These three narrated audio slideshows profile different kinds of diving that WHOI researchers do in the course of their work.
Voyages into the Antarctic Winter
Oceanus magazine story about research on krill in Antarctica
Antarctic expedition slideshow
A glimpse at cold-water diving from Dive & Discover
Antarctic Water Wear
Dive and Discover article on diving and drysuits
The Watery World of Salps
Article by Larry Madin, blue water diver and salp researcher
Dive and Discover interview with Larry Madin
Interview with zooplankton biologist Larry Madin
Dye Sheds Light on Jet-Propelled Salps
A graduate student reveals locomotion in the ocean
Transparent Animal May Play Overlooked Role in the Ocean
Oceanus magazine story on the critical role salps play in the ocean system
A photo gallery of animals from the Census of Marine Zooplankton cruise
Images of animals that live in the open ocean
The benefits of being there. This video spotlights researchers using scuba in shallow water. These scientists, working on coral reefs, fish ecology, or seafloor topography, require uninterrupted lengths of time or close work in small areas, which are impossible to do by free diving or snorkeling. Scuba allows them time to observe and the experience of being in the environment yields insights beyond experimental results.
Diving in the open ocean. This video describes a specialized diving technique that lets biologists study the ocean's most fragile beings—soft, transparent animals such as jellyfish that are crushed by traditional tools such as plankton nets. Scientists had to find a way to spend time where these gelatinous animals live—inside the bottomless blue open ocean, drifting with the plankton.

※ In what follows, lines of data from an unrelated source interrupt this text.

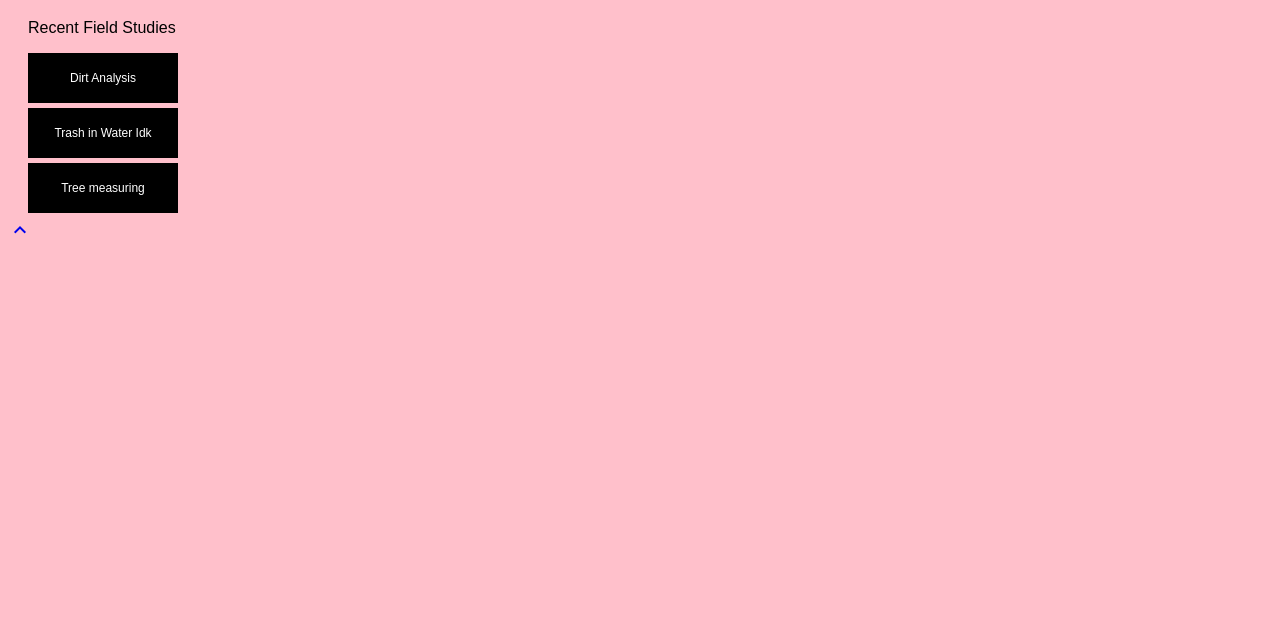
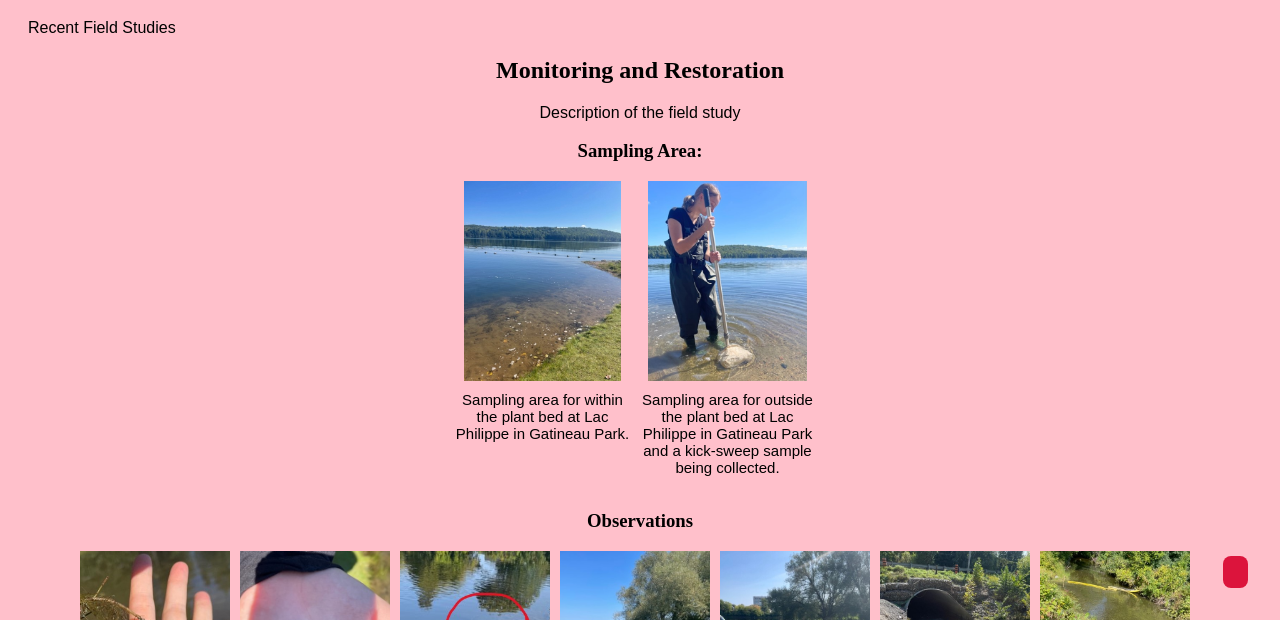
Before and after one commit to DannyG-11/DannyG-11.github.io, a plain HTML site: page index.html in a window 1280 px wide. Both pictures are taken after a click on the item "Field Work". Shown: the part 180-800 px from the top of the page. Drawn offline with nearby package versions, Linux system fonts and the light colour scheme.

Commit message:
Added first field study

```diff
--- a/app.css
+++ b/app.css
@@ -66,3 +66,98 @@ button:hover{
     font-size: 14px;
     transition: 0.3s;
 }
+
+html {
+    scroll-behavior: smooth;
+}
+
+.backtotop {
+    position: fixed;
+    bottom: 2rem;
+    right: 2rem;
+    display: inline-flex;
+    align-items: center;
+    justify-content: center;
+    background-color: #dc143c;
+    border-radius: 0.5rem;
+    text-decoration: none;
+    transition: top 0.2s ease-out;
+}
+
+.backtotop span {
+    color: #fff;
+    font-size: 2rem;
+    transition: top 0.2s ease-out;
+}
+
+.backtotop:hover {
+    background-color: #be1a3b;
+}
+.backtotop:hover span {
+    transform: translateY(-0.1rem);
+}
+
+/* Start of Field Work specific */
+.fw1-1 {
+    display: flex;
+    justify-content: center;
+    margin: 0 auto;
+    flex-direction: row;
+}
+
+.image-container img {
+    height: 200px;
+    width: auto;
+    object-fit: contain;
+    margin-bottom: 5px;
+}
+
+.image-container {
+    text-align: center;
+    margin-right: 10px;
+    display: flex;
+    object-fit: contain;
+    flex-direction: column;
+    max-width: 175px;
+}
+
+.image-container p {
+    margin-top: 5px;
+}
+
+.image-container-fw1-2 img {
+    height: 200px;
+    width: auto;
+    object-fit: contain;
+    margin-bottom: 5px;
+    object-fit: cover;
+}
+
+.image-container-fw1-2 {
+    text-align: center;
+    margin-right: 10px;
+    display: flex;
+    object-fit: contain;
+    flex-direction: column;
+    max-width: 150px;
+    flex: 1;
+    box-sizing: border-box;
+
+}
+
+.image-container-fw1-2 p {
+    margin-top: 5px;
+}
+
+#fw1 {
+    text-align: center;
+}
+
+#fw1 h2 {
+    margin-bottom: 20px;
+}
+
+.fw1-1 p {
+    margin-top: 5px;
+    font-size: 15px;
+}
--- a/app.js
+++ b/app.js
@@ -20,8 +20,8 @@ function showContent6(){
 
 // Tabs start
 
-const tabs = document.querySelectorAll('[data-tab-target')
-const tabContents = document.querySelectorAll('[data-tab-content')
+const tabs = document.querySelectorAll('[data-tab-target]')
+const tabContents = document.querySelectorAll('[data-tab-content]')
 
 tabs.forEach(tab => {
     tab.addEventListener('click', () => {
--- a/index.html
+++ b/index.html
@@ -9,10 +9,6 @@
         <link rel="icon" href="PoppyIcon.png">
         <link href="https://fonts.googleapis.com/icon?family=Material+Icons"
       rel="stylesheet">
-
-        <link rel="stylesheet" href="https://fonts.googleapis.com/css2
-        ?family=Material+Symbols+Outlined:opsz,wght,FILL,GRAD@24,400,0,0" />
-
         <title>Sara's Website</title>
 
     </head>
@@ -42,22 +38,71 @@
             <div id="fieldwork" data-tab-content>
                 <h1>Field Work</h1>
                 <p>Recent Field Studies</p>
+
+                <section id="fw1">
+                    <h2>Monitoring and Restoration</h2>
+                    <p>Description of the field study</p>
+                    <h3>Sampling Area:</h3>
+                    <div class="fw1-1">
+                        <div class="image-container">
+                            <img src="Monitoring and Restoration image 1.jpg" alt="Image unable to be displayed">
+                            <p>Sampling area for within the plant bed at Lac Philippe in Gatineau Park.</p>
+                        </div>
+                        <div class="image-container">
+                            <img src="Monitoring and Restoration image 2.jpg" alt="Image unable to be displayed">
+                            <p>Sampling area for outside the plant bed at Lac Philippe in Gatineau Park and a kick-sweep sample being collected.</p>
+                        </div>
+                    </div>
+
+                    <h3>Observations</h3>
+                    <div class="fw1-1">
+                        <div class="image-container-fw1-2">
+                            <img src="Monitoring and Restoration image 3.jpg" alt="Image unable to be displayed">
+                            <p>Sampling area for within the plant bed at Lac Philippe in Gatineau Park.</p>
+                        </div>
+                        <div class="image-container-fw1-2">
+                            <img src="Monitoring and Restoration image 4.jpg" alt="Image unable to be displayed">
+                            <p>Sampling area for outside the plant bed at Lac Philippe in Gatineau Park and a kick-sweep sample being collected.</p>
+                        </div>
+                        <div class="image-container-fw1-2">
+                            <img src="Monitoring and Restoration image 5.jpg" alt="Image unable to be displayed">
+                            <p>Sampling area for outside the plant bed at Lac Philippe in Gatineau Park and a kick-sweep sample being collected.</p>
+                        </div>
+                        <div class="image-container-fw1-2">
+                            <img src="Monitoring and Restoration image 6.jpg" alt="Image unable to be displayed">
+                            <p>Sampling area for outside the plant bed at Lac Philippe in Gatineau Park and a kick-sweep sample being collected.</p>
+                        </div>
+                        <div class="image-container-fw1-2">
+                            <img src="Monitoring and Restoration image 7.jpg" alt="Image unable to be displayed">
+                            <p>Sampling area for outside the plant bed at Lac Philippe in Gatineau Park and a kick-sweep sample being collected.</p>
+                        </div>
+                        <div class="image-container-fw1-2">
+                            <img src="Monitoring and Restoration image 8.jpg" alt="Image unable to be displayed">
+                            <p>Sampling area for outside the plant bed at Lac Philippe in Gatineau Park and a kick-sweep sample being collected.</p>
+                        </div>
+                        <div class="image-container-fw1-2">
+                            <img src="Monitoring and Restoration image 9.jpg" alt="Image unable to be displayed">
+                            <p>Sampling area for outside the plant bed at Lac Philippe in Gatineau Park and a kick-sweep sample being collected.</p>
+                        </div>
+                    </div>
+
+                </section>
+                <!--
                 <button onClick="showContent4()">Dirt Analysis</button>
                 <button onClick="showContent5()">Trash in Water Idk</button>
-                <button onClick="showContent6()">Tree measuring</button>
+                <button onClick="showContent6()">Tree measuring</button> -->
             </div>
             <div id="resume" data-tab-content>
                 <h1>Resume</h1>
                 <p>Resume page</p>
             </div>
         </div>
-    <!-- <p>Accomplishments Page</p> //-->
 
-    <!-- Back to top button //-->
-        <a href="#">
-            <span class="material-symbols-outlined">
-                &#xe316
-                </span>
+        <br>
+
+        <!-- Back to top button //-->
+        <a href="#" class="backtotop">
+            <span class="material-icons">&#xe316</span>
         </a>
 
 
```
Also changed, not shown: Monitoring and Restoration image 1.jpg (added), Monitoring and Restoration image 2.jpg (added), Monitoring and Restoration image 3 - Copy.jpg (added), Monitoring and Restoration image 3.jpg (added), Monitoring and Restoration image 4.jpg (added), Monitoring and Restoration image 5.jpg (added), Monitoring and Restoration image 6.jpg (added), Monitoring and Restoration image 7.jpg (added), Monitoring and Restoration image 8.jpg (added), Monitoring and Restoration image 9.jpg (added).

An audio slideshow on going to extremes for research. This video shows the focus needed to do scientific work in cold water. The gear is bulkier and heavier, cold affects dexterity and capacity, and dives must be shorter to compensate yet still get the job done. Scientific divers work in winter, in the high latitudes, or in the Arctic or Antarctic. They collect or handle animals, do experiments, or perform maintenance on submerged equipment—work requiring caution and experience.